> Problem statement
Keyword search on "linejoin": report each line of the records that contains it.
== Segment start ==
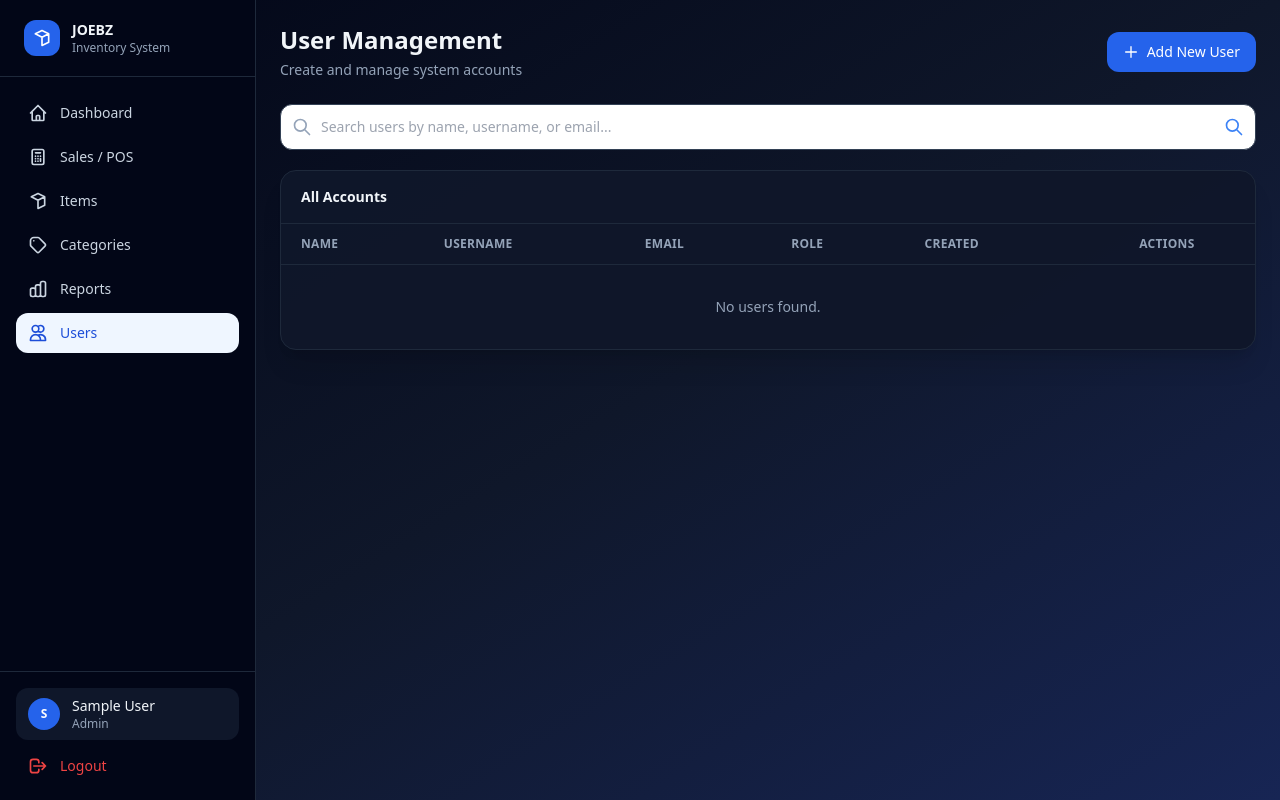
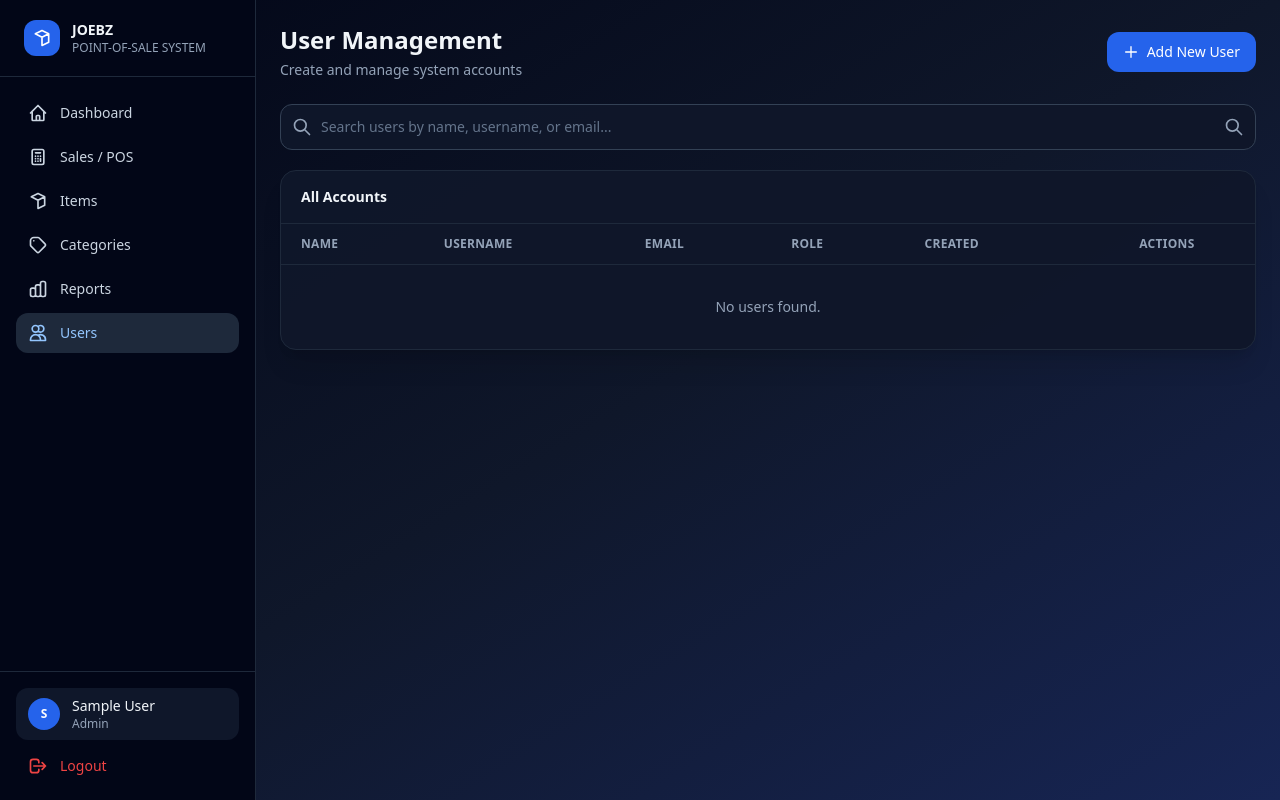
Before and after one commit to justinebaoy/joebz_inventory, a PHP site: page /Inventory_Joebz/users.php in a window 1280 px wide. Run offline with PHP 8.4, Linux system fonts and the light colour scheme; the visitor is signed in with stand-in values (Sample User, id 1); data that the repository does not hold is empty; some libraries are stand-ins or nearby versions.

Commit message:
style: adjust users nav highlight to dark-theme accent

```diff
--- a/categories.php
+++ b/categories.php
@@ -178,7 +178,7 @@ $total_cats = $conn->query(
       </div>
       <div>
         <p class="text-sm font-bold text-slate-100">JOEBZ</p>
-        <p class="text-xs text-slate-400">Inventory System</p>
+        <p class="text-xs text-slate-400">POINT-OF-SALE SYSTEM</p>
       </div>
     </div>
     <nav class="flex-1 px-4 py-4 space-y-1 overflow-y-auto">
--- a/dashboard.php
+++ b/dashboard.php
@@ -126,7 +126,7 @@ for ($i = 6; $i >= 0; $i--) {
       </div>
       <div>
         <p class="text-sm font-bold text-slate-100">JOEBZ</p>
-        <p class="text-xs text-slate-400">Inventory System</p>
+        <p class="text-xs text-slate-400">POINT-OF-SALE SYSTEM</p>
       </div>
     </div>
 
--- a/index.php
+++ b/index.php
@@ -48,7 +48,7 @@ if ($_SERVER['REQUEST_METHOD'] === 'POST') {
 <head>
   <meta charset="UTF-8">
   <meta name="viewport" content="width=device-width, initial-scale=1.0">
-  <title>Login — Inventory System</title>
+  <title>Login — POINT-OF-SALE SYSTEM</title>
   <script src="https://cdn.tailwindcss.com"></script>
 </head>
 <body class="bg-gradient-to-br from-slate-950 via-slate-900 to-blue-950 text-slate-100 min-h-screen flex items-center justify-center px-4">
@@ -63,7 +63,7 @@ if ($_SERVER['REQUEST_METHOD'] === 'POST') {
             d="M20 7l-8-4-8 4m16 0l-8 4m8-4v10l-8 4m0-10L4 7m8 4v10"/>
         </svg>
       </div>
-      <h1 class="text-2xl font-bold text-slate-100">JOEBZ Inventory System</h1>
+      <h1 class="text-2xl font-bold text-slate-100">JOEBZ POINT-OF-SALE SYSTEM</h1>
       <p class="text-slate-400 text-sm mt-1">Sign in to your account</p>
     </div>
 
--- a/items.php
+++ b/items.php
@@ -364,7 +364,7 @@ if ($items_result === false) {
       </div>
       <div>
         <p class="text-sm font-bold text-slate-100">JOEBZ</p>
-        <p class="text-xs text-slate-400">Inventory System</p>
+        <p class="text-xs text-slate-400">POINT-OF-SALE SYSTEM</p>
       </div>
     </div>
 
--- a/register.php
+++ b/register.php
@@ -108,7 +108,7 @@ if ($_SERVER['REQUEST_METHOD'] === 'POST') {
         </svg>
       </div>
       <h1 class="text-2xl font-bold text-slate-100">Create Account</h1>
-      <p class="text-slate-400 text-sm mt-1">Register to access the inventory system</p>
+      <p class="text-slate-400 text-sm mt-1">Register to access the POINT-OF-SALE SYSTEM</p>
     </div>
 
     <!-- Card -->
--- a/reports.php
+++ b/reports.php
@@ -183,7 +183,7 @@ $monthly_growth = $prev_month_sales > 0 ? (($current_month_sales - $prev_month_s
       </div>
       <div>
         <p class="text-sm font-bold text-slate-100">JOEBZ</p>
-        <p class="text-xs text-slate-400">Inventory System</p>
+        <p class="text-xs text-slate-400">POINT-OF-SALE SYSTEM</p>
       </div>
     </div>
 
--- a/sales.php
+++ b/sales.php
@@ -229,7 +229,7 @@ if (isset($_SESSION['cart'])) {
       </div>
       <div>
         <p class="text-sm font-bold text-slate-100">JOEBZ</p>
-        <p class="text-xs text-slate-400">Inventory System</p>
+        <p class="text-xs text-slate-400">POINT-OF-SALE SYSTEM</p>
       </div>
     </div>
 
--- a/users.php
+++ b/users.php
@@ -199,7 +199,7 @@ if ($search !== '') {
       </div>
       <div>
         <p class="text-sm font-bold text-slate-100">JOEBZ</p>
-        <p class="text-xs text-slate-400">Inventory System</p>
+        <p class="text-xs text-slate-400">POINT-OF-SALE SYSTEM</p>
       </div>
     </div>
     <nav class="flex-1 px-4 py-4 space-y-1 overflow-y-auto">
@@ -244,7 +244,7 @@ if ($search !== '') {
         Reports
       </a>
       <a href="users.php"
-         class="flex items-center gap-3 px-3 py-2.5 rounded-xl bg-blue-50 text-blue-700 font-medium text-sm">
+         class="flex items-center gap-3 px-3 py-2.5 rounded-xl bg-slate-800 text-blue-300 font-medium text-sm">
         <svg class="w-5 h-5" fill="none" stroke="currentColor" viewBox="0 0 24 24">
           <path stroke-linecap="round" stroke-linejoin="round" stroke-width="2"
             d="M12 4.354a4 4 0 110 5.292M15 21H3v-1a6 6 0 0112 0v1zm0 0h6v-1a6 6 0 00-9-5.197M13 7a4 4 0 11-8 0 4 4 0 018 0z"/>
@@ -318,10 +318,10 @@ if ($search !== '') {
           </div>
           <input type="text" name="search" placeholder="Search users by name, username, or email..."
                  value="<?= htmlspecialchars($search) ?>"
-                 class="w-full pl-10 pr-4 py-3 border border-slate-700 rounded-xl text-sm
-                        focus:outline-none focus:ring-2 focus:ring-blue-500 transition">
+                 class="w-full pl-10 pr-4 py-3 border border-slate-700 rounded-xl bg-slate-900/95 text-slate-100 placeholder-slate-500 text-sm
+                        focus:outline-none focus:ring-2 focus:ring-blue-500 focus:border-transparent transition">
           <button type="submit"
-                  class="absolute inset-y-0 right-0 pr-3 flex items-center text-blue-500 hover:text-blue-700">
+                  class="absolute inset-y-0 right-0 pr-3 flex items-center text-slate-400 hover:text-blue-400 transition">
             <svg class="w-5 h-5" fill="none" stroke="currentColor" viewBox="0 0 24 24">
               <path stroke-linecap="round" stroke-linejoin="round" stroke-width="2" d="M21 21l-6-6m2-5a7 7 0 11-14 0 7 7 0 0114 0z"/>
             </svg>
```
Also changed, not shown: README.md.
== Segment end ==
> Exercise result
           <path stroke-linecap="round" stroke-linejoin="round" stroke-width="2"
               <path stroke-linecap="round" stroke-linejoin="round" stroke-width="2" d="M21 21l-6-6m2-5a7 7 0 11-14 0 7 7 0 0114 0z"/>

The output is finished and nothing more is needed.